PROBLEM TO WORK ON> Among the lines of this listing, count those that include "psnc" and state the count by itself.

WORKING DATA>
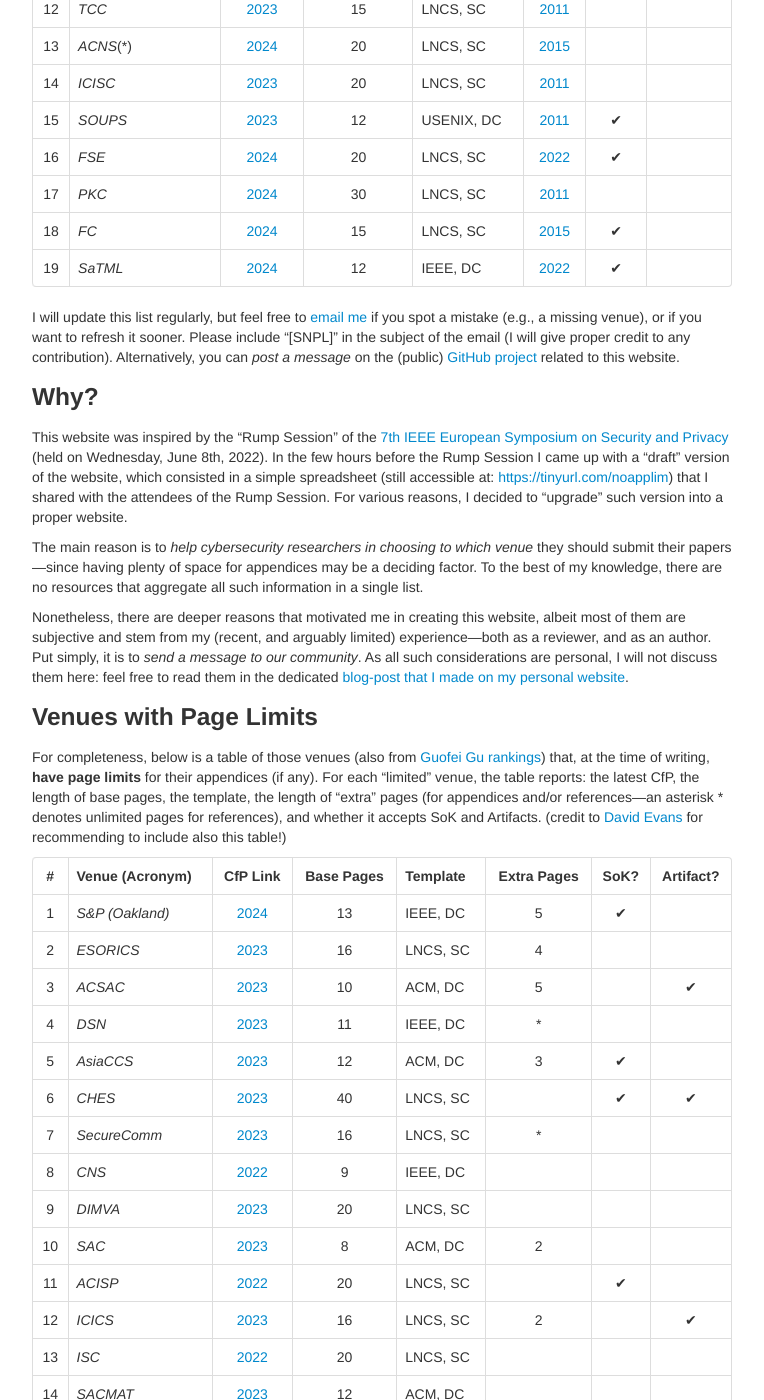
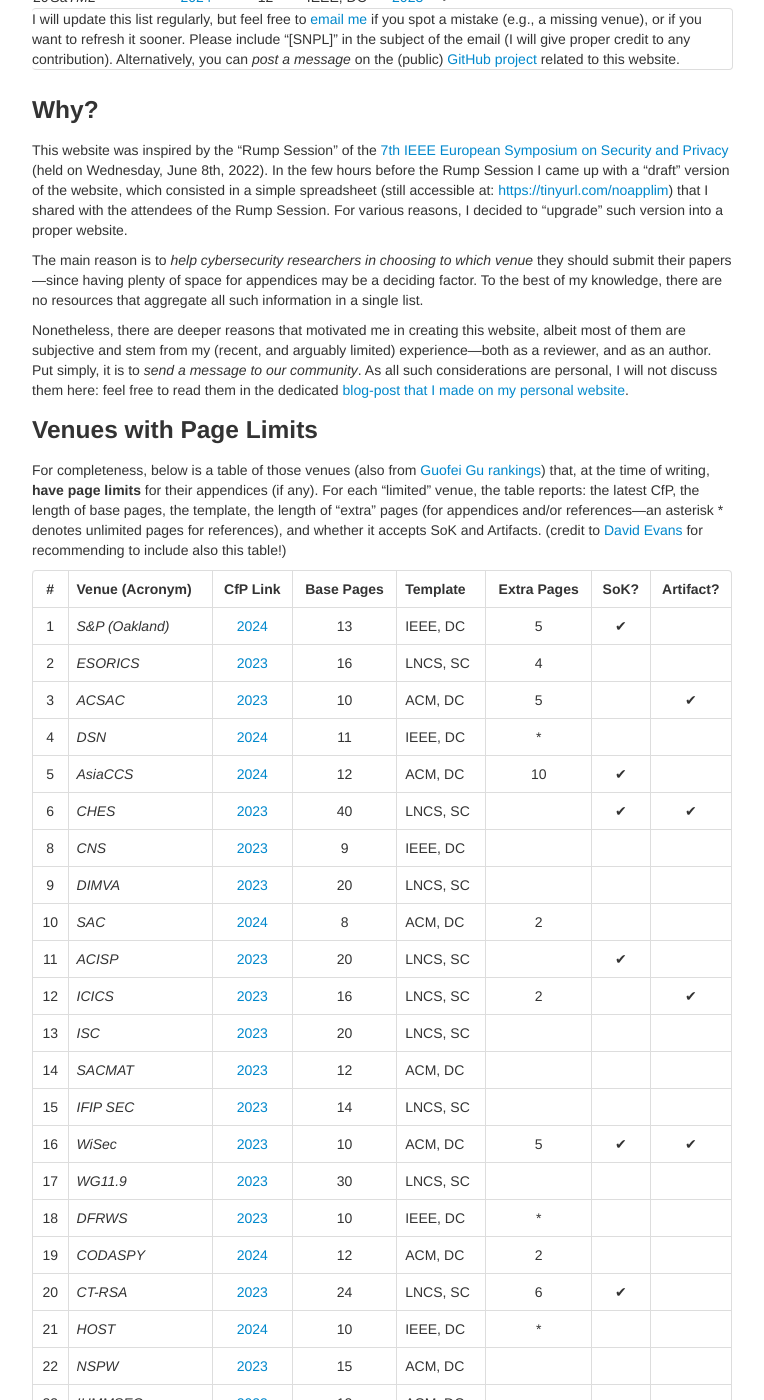
Before and after one commit to secnopagelim/secnopagelim.github.io, a Jekyll site: the page built from index.md, in a window 1280 px wide and 1400 px high, scrolled down 1086 px. Shown: the whole window, without its empty margins (258-1022 px from the left). Built offline with Jekyll 4.4.1, drawn with Linux system fonts in a browser that asks for light colours; some of the changed text lies outside the part shown.

Commit message:
revision

```diff
--- a/pages/tables/short_limited.md
+++ b/pages/tables/short_limited.md
@@ -1,27 +1,26 @@
-|  #  | Venue (Acronym) |                                  CfP Link                                  | Base Pages | Template | Extra Pages | SoK? | Artifact? |
-|:---:|-----------------|:--------------------------------------------------------------------------:|:----------:|----------|:-----------:|:----:|:---------:|
-|  1  | _S&P (Oakland)_ |       [2024](https://www.ieee-security.org/TC/SP2024/cfpapers.html)        |     13     | IEEE, DC |      5      |  ✔   |           |
-|  2  | _ESORICS_       |                [2023](https://esorics2023.org/call/papers/)                |     16     | LNCS, SC |      4      |      |           |
-|  3  | _ACSAC_         |           [2023](https://www.acsac.org/2023/submissions/papers/)           |     10     | ACM, DC  |      5      |      |     ✔     |
-|  4  | _DSN_           |         [2023](https://dsn2023.dei.uc.pt/calls_cfp-research.html)          |     11     | IEEE, DC |      *      |      |           |
-|  5  | _AsiaCCS_       |        [2023](https://asiaccs2023.org/datescalls/call-for-papers/)         |     12     | ACM, DC  |      3      |  ✔   |           |
-|  6  | _CHES_          |           [2023](https://ches.iacr.org/2023/cfp-ches2023-v3.pdf)           |     40     | LNCS, SC |             |  ✔   |     ✔     |
-|  7  | _SecureComm_    | [2023](https://securecomm.eai-conferences.org/2022/submission/#authorskit) |     16     | LNCS, SC |      *      |      |           |
-|  8  | _CNS_           |        [2022](https://cns2022.ieee-cns.org/submission-instructions)        |     9      | IEEE, DC |             |      |           |
-|  9  | _DIMVA_         |                     [2023](https://dimva2023.de/cfp/)                      |     20     | LNCS, SC |             |      |           |
-| 10  | _SAC_           |           [2023](https://www.dmi.unict.it/giamp/sac/cfp2023.php)           |     8      | ACM, DC  |      2      |      |           |
-| 11  | _ACISP_         |            [2022](https://uow-ic2.github.io/acisp2022/cfp.html)            |     20     | LNCS, SC |             |  ✔   |           |
-| 12  | _ICICS_         |                   [2023](https://icics23.nankai.edu.cn/)                   |     16     | LNCS, SC |      2      |      |     ✔     |
-| 13  | _ISC_           |              [2022](https://isc2022.petra.ac.id/callforpaper)              |     20     | LNCS, SC |             |      |           |
-| 14  | _SACMAT_        |           [2023](https://sacmat2023.fbk.eu/call-for-papers.php)            |     12     | ACM, DC  |             |      |           |
-| 15  | _IFIP SEC_      |      [2023](https://ifipsec2023.psnc.pl/submission/call-for-papers/)       |     14     | LNCS, SC |             |      |           |
-| 16  | _WiSec_         |                  [2023](https://wisec2023.surrey.ac.uk/)                   |     10     | ACM, DC  |      5      |  ✔   |     ✔     |
-| 17  | _WG11.9_        |       [2023](http://www.ifip119.org/Conferences/WG11-9-CFP-2023.pdf)       |     25     | LNCS, SC |             |      |           |
-| 18  | _DFRWS_         |             [2023](https://dfrws.org/submission-criteria-eu/)              |     10     | IEEE, DC |      *      |      |           |
-| 19  | _CODASPY_       |                [2023](http://www.codaspy.org/2023/cfp.html)                |     12     | ACM, DC  |      2      |      |           |
-| 20  | _CT-RSA_        |             [2023](https://ct-rsa-2023.eecs.oregonstate.edu/)              |     24     | LNCS, SC |      6      |  ✔   |           |
-| 21  | _HOST_          |          [2023](http://www.hostsymposium.org/call-for-paper.php)           |     10     | IEEE, DC |      *      |      |           |
-| 22  | _NSPW_          |                   [2022](https://www.nspw.org/2022/cfp)                    |     15     | ACM, DC  |             |      |           |
-| 23  | _IHMMSEC_       |                [2023](https://easychair.org/cfp/ihmmsec23)                 |     12     | ACM, DC  |             |      |           |
+|  #  | Venue (Acronym) |                               CfP Link                               | Base Pages | Template | Extra Pages | SoK? | Artifact? |
+|:---:|-----------------|:--------------------------------------------------------------------:|:----------:|----------|:-----------:|:----:|:---------:|
+|  1  | _S&P (Oakland)_ |    [2024](https://www.ieee-security.org/TC/SP2024/cfpapers.html)     |     13     | IEEE, DC |      5      |  ✔   |           |
+|  2  | _ESORICS_       |             [2023](https://esorics2023.org/call/papers/)             |     16     | LNCS, SC |      4      |      |           |
+|  3  | _ACSAC_         |        [2023](https://www.acsac.org/2023/submissions/papers/)        |     10     | ACM, DC  |      5      |      |     ✔     |
+|  4  | _DSN_           |          [2024](https://dsn2024uq.github.io/cfpapers.html)           |     11     | IEEE, DC |      *      |      |           |
+|  5  | _AsiaCCS_       |               [2024](https://asiaccs2024.sutd.edu.sg/)               |     12     | ACM, DC  |     10      |  ✔   |           |
+|  6  | _CHES_          |        [2023](https://ches.iacr.org/2023/cfp-ches2023-v3.pdf)        |     40     | LNCS, SC |             |  ✔   |     ✔     |
+|  8  | _CNS_           | [2023](https://cns2023.ieee-cns.org/authors/submission-instructions) |     9      | IEEE, DC |             |      |           |
+|  9  | _DIMVA_         |                  [2023](https://dimva2023.de/cfp/)                   |     20     | LNCS, SC |             |      |           |
+| 10  | _SAC_           |       [2024](https://www.sigapp.org/sac/sac2024/authorkit.php)       |     8      | ACM, DC  |      2      |      |           |
+| 11  | _ACISP_         |             [2023](https://easychair.org/cfp/acisp2023)              |     20     | LNCS, SC |             |  ✔   |           |
+| 12  | _ICICS_         |                [2023](https://icics23.nankai.edu.cn/)                |     16     | LNCS, SC |      2      |      |     ✔     |
+| 13  | _ISC_           |                   [2023](https://isc23.cs.rug.nl/)                   |     20     | LNCS, SC |             |      |           |
+| 14  | _SACMAT_        |        [2023](https://sacmat2023.fbk.eu/call-for-papers.php)         |     12     | ACM, DC  |             |      |           |
+| 15  | _IFIP SEC_      |   [2023](https://ifipsec2023.psnc.pl/submission/call-for-papers/)    |     14     | LNCS, SC |             |      |           |
+| 16  | _WiSec_         |               [2023](https://wisec2023.surrey.ac.uk/)                |     10     | ACM, DC  |      5      |  ✔   |     ✔     |
+| 17  | _WG11.9_        |    [2023](http://www.ifip119.org/Conferences/WG11-9-CFP-2024.pdf)    |     30     | LNCS, SC |             |      |           |
+| 18  | _DFRWS_         |          [2023](https://dfrws.org/submission-criteria-eu/)           |     10     | IEEE, DC |      *      |      |           |
+| 19  | _CODASPY_       |             [2024](http://www.codaspy.org/2024/cfp.html)             |     12     | ACM, DC  |      2      |      |           |
+| 20  | _CT-RSA_        |          [2023](https://ct-rsa-2023.eecs.oregonstate.edu/)           |     24     | LNCS, SC |      6      |  ✔   |           |
+| 21  | _HOST_          |       [2024](http://www.hostsymposium.org/call-for-paper.php)        |     10     | IEEE, DC |      *      |      |           |
+| 22  | _NSPW_          |                [2023](https://www.nspw.org/2023/cfp)                 |     15     | ACM, DC  |             |      |           |
+| 23  | _IHMMSEC_       |             [2023](https://easychair.org/cfp/ihmmsec23)              |     12     | ACM, DC  |             |      |           |
 {:.table}
 {:.table-bordered}
--- a/pages/tables/short_unlimited.md
+++ b/pages/tables/short_unlimited.md
@@ -1,23 +1,26 @@
-|  #  | Venue (Acronym) |                                   CfP Link                                   | Base Pages | Template   |                                 Since                                  | SoK? | Artifact? |
-|:---:|-----------------|:----------------------------------------------------------------------------:|:----------:|------------|:----------------------------------------------------------------------:|:----:|:---------:|
-|  1  | _CCS_           |                 [2023](https://www.sigsac.org/ccs/CCS2023/)                  |     12     | ACM, DC    |             [2017](https://ccs2017.sigsac.org/papers.html)             |      |     ✔     |
-|  2  | _Security_(*)   |   [2024](https://www.usenix.org/sites/default/files/sec24_cfp_071023.pdf)    |     13     | USENIX, DC |  [2011](https://www.usenix.org/legacy/events/sec11/cfp/sec11cfp.pdf)   |      |     ✔     |
-|  3  | _NDSS_ (*)      | [2024](https://www.ndss-symposium.org/ndss2024/submissions/call-for-papers/) |     13     | NDSS, DC   |    [2020](https://www.ndss-symposium.org/ndss2020/call-for-papers/)    |      |           |
-|  4  | _Crypto_(*)     |           [2023](https://crypto.iacr.org/2023/papersubmission.php)           |     30     | LNCS, SC   |      [2011](https://www.iacr.org/conferences/crypto2011/cfp.html)      |      |           |
-|  5  | _Eurocrypt_(*)  |          [2024](https://eurocrypt.iacr.org/2024/callforpapers.php)           |     30     | LNCS, SC   |     [2011](https://www.iacr.org/conferences/eurocrypt2011/cfp.php)     |      |           |
-|  6  | _RAID_          |                    [2023](https://raid2023.org/call.html)                    |     12     | ACM, DC    |          [2019](http://www.raid-2019.org/callForPapers.html)           |      |           |
-|  7  | _IMC_           |            [2023](https://conferences.sigcomm.org/imc/2023/cfp/)             |     13     | ACM, DC    |         [2017](https://conferences.sigcomm.org/imc/2017/cfp/)          |      |     ✔     |
-|  8  | _PETS_          |      [2024](https://petsymposium.org/authors.php#submission-guidelines)      |     12     | PETS, DC   |   [2023](https://petsymposium.org/authors.php#submission-guidelines)   |  ✔   |     ✔     |
-|  9  | _EuroS&P_       |         [2024](https://www.ieee-security.org/TC/EuroSP2024/cfp.html)         |     13     | IEEE, DC   |      [2021](https://www.ieee-security.org/TC/EuroSP2021/cfp.html)      |  ✔   |           |
-| 10  | _CSF_           |          [2024](https://www.ieee-security.org/TC/CSF2024/cfp.html)           |     12     | IEEE, DC   |          [2011](http://csf2011.inria.fr/call-for-papers.html)          |  ✔   |           |
-| 11  | _AsiaCrypt_     |          [2022](https://asiacrypt.iacr.org/2022/files/AC22-CFP.pdf)          |     30     | LNCS, SC   |      [2013](https://www.iacr.org/conferences/asiacrypt2013/cfp/)       |      |           |
-| 12  | _TCC_           |            [2023](https://tcc.iacr.org/2023/papersubmission.php)             |     15     | LNCS, SC   |        [2011](https://www.iacr.org/workshops/tcc2011/cfp.html)         |      |           |
-| 13  | _ACNS_(*)       |             [2024](https://wp.nyu.edu/acns2024/call-for-papers/)             |     20     | LNCS, SC   |              [2015](http://acns2015.cs.columbia.edu/cfp/)              |      |           |
-| 14  | _ICISC_         |              [2023](http://www.icisc.org/static/callforpapers)               |     20     | LNCS, SC   | [2011](http://www.wikicfp.com/cfp/servlet/event.showcfp?eventid=17239) |      |           |
-| 15  | _SOUPS_         |  [2023](https://www.usenix.org/sites/default/files/soups23_cfp_122122.pdf)   |     12     | USENIX, DC |           [2011](http://cups.cs.cmu.edu/soups/2011/cfp.html)           |  ✔   |           |
-| 16  | _FSE_           |            [2024](https://fse.iacr.org/2024/papersubmission.php)             |     20     | LNCS, SC   |           [2022](https://fse.iacr.org/2022/files/cfp_21.pdf)           |  ✔   |           |
-| 17  | _PKC_           |             [2024](https://pkc.iacr.org/2024/callforpapers.php)              |     30     | LNCS, SC   |  [2011](https://www.iacr.org/workshops/pkc2011/Call_for_Papers.html)   |      |           |
-| 18  | _FC_            |                     [2024](http://fc24.ifca.ai/cfp.html)                     |     15     | LNCS, SC   |                  [2015](http://fc15.ifca.ai/cfp.html)                  |  ✔   |
-| 19  | _SaTML_         |                  [2024](https://satml.org/participate-cfp/)                  |     12     | IEEE, DC   |               [2022](https://satml.org/participate-cfp/)               |  ✔   |           |
+| #  | Venue (Acronym) |                                   CfP Link                                   | Base Pages | Template   |                                 Since                                  | SoK? | Artifact? |
+|:--:|-----------------|:----------------------------------------------------------------------------:|:----------:|------------|:----------------------------------------------------------------------:|:----:|:---------:|
+| 1  | _CCS_           |                 [2023](https://www.sigsac.org/ccs/CCS2023/)                  |     12     | ACM, DC    |             [2017](https://ccs2017.sigsac.org/papers.html)             |      |     ✔     |
+| 2  | _Security_(*)   |   [2024](https://www.usenix.org/sites/default/files/sec24_cfp_071023.pdf)    |     13     | USENIX, DC |  [2011](https://www.usenix.org/legacy/events/sec11/cfp/sec11cfp.pdf)   |  ✔    |     ✔     |
+| 3  | _NDSS_ (*)      | [2024](https://www.ndss-symposium.org/ndss2024/submissions/call-for-papers/) |     13     | NDSS, DC   |    [2020](https://www.ndss-symposium.org/ndss2020/call-for-papers/)    |      |    ✔       |
+| 4  | _Crypto_(*)     |           [2023](https://crypto.iacr.org/2023/papersubmission.php)           |     30     | LNCS, SC   |      [2011](https://www.iacr.org/conferences/crypto2011/cfp.html)      |      |           |
+| 5  | _Eurocrypt_(*)  |          [2024](https://eurocrypt.iacr.org/2024/callforpapers.php)           |     30     | LNCS, SC   |     [2011](https://www.iacr.org/conferences/eurocrypt2011/cfp.php)     |      |           |
+| 6  | _RAID_          |                    [2023](https://raid2023.org/call.html)                    |     12     | ACM, DC    |          [2019](http://www.raid-2019.org/callForPapers.html)           |      |           |
+| 7  | _IMC_           |            [2023](https://conferences.sigcomm.org/imc/2023/cfp/)             |     13     | ACM, DC    |         [2017](https://conferences.sigcomm.org/imc/2017/cfp/)          |      |     ✔     |
+| 8  | _PETS_          |      [2024](https://petsymposium.org/authors.php#submission-guidelines)      |     12     | PETS, DC   |   [2023](https://petsymposium.org/authors.php#submission-guidelines)   |  ✔   |     ✔     |
+| 9  | _EuroS&P_       |         [2024](https://www.ieee-security.org/TC/EuroSP2024/cfp.html)         |     13     | IEEE, DC   |      [2021](https://www.ieee-security.org/TC/EuroSP2021/cfp.html)      |  ✔   |           |
+| 10 | _CSF_           |          [2024](https://www.ieee-security.org/TC/CSF2024/cfp.html)           |     12     | IEEE, DC   |          [2011](http://csf2011.inria.fr/call-for-papers.html)          |  ✔   |           |
+| 11 | _AsiaCrypt_     |          [2022](https://asiacrypt.iacr.org/2022/files/AC22-CFP.pdf)          |     30     | LNCS, SC   |      [2013](https://www.iacr.org/conferences/asiacrypt2013/cfp/)       |      |           |
+| 12 | _TCC_           |            [2023](https://tcc.iacr.org/2023/papersubmission.php)             |     15     | LNCS, SC   |        [2011](https://www.iacr.org/workshops/tcc2011/cfp.html)         |      |           |
+| 13 | _SecureComm_    |     [2023](https://securecomm.eai-conferences.org/2023/call-for-papers/)     |     20     | LNCS, DC   |  [2023](https://securecomm.eai-conferences.org/2023/call-for-papers/)  |  ✔   |           |
+| 14 | _ACNS_(*)       |             [2024](https://wp.nyu.edu/acns2024/call-for-papers/)             |     20     | LNCS, SC   |              [2015](http://acns2015.cs.columbia.edu/cfp/)              |      |           |
+| 15 | _ICISC_         |              [2023](http://www.icisc.org/static/callforpapers)               |     20     | LNCS, SC   | [2011](http://www.wikicfp.com/cfp/servlet/event.showcfp?eventid=17239) |      |           |
+| 16 | _SOUPS_         |  [2023](https://www.usenix.org/sites/default/files/soups23_cfp_122122.pdf)   |     12     | USENIX, DC |           [2011](http://cups.cs.cmu.edu/soups/2011/cfp.html)           |  ✔   |           |
+| 17 | _FSE_           |            [2024](https://fse.iacr.org/2024/papersubmission.php)             |     20     | LNCS, SC   |           [2022](https://fse.iacr.org/2022/files/cfp_21.pdf)           |  ✔   |           |
+| 18 | _PKC_           |             [2024](https://pkc.iacr.org/2024/callforpapers.php)              |     30     | LNCS, SC   |  [2011](https://www.iacr.org/workshops/pkc2011/Call_for_Papers.html)   |      |           |
+| 19 | _FC_            |                     [2024](http://fc24.ifca.ai/cfp.html)                     |     15     | LNCS, SC   |                  [2015](http://fc15.ifca.ai/cfp.html)                  |  ✔   |
+| 20 | _SaTML_         |                  [2024](https://satml.org/participate-cfp/)                  |     12     | IEEE, DC   |               [2023](https://satml.org/2023/participate-cfp/)               |  ✔   |           |
+
+
 {:.table}
 {:.table-bordered}
```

FINISHED TASK> 2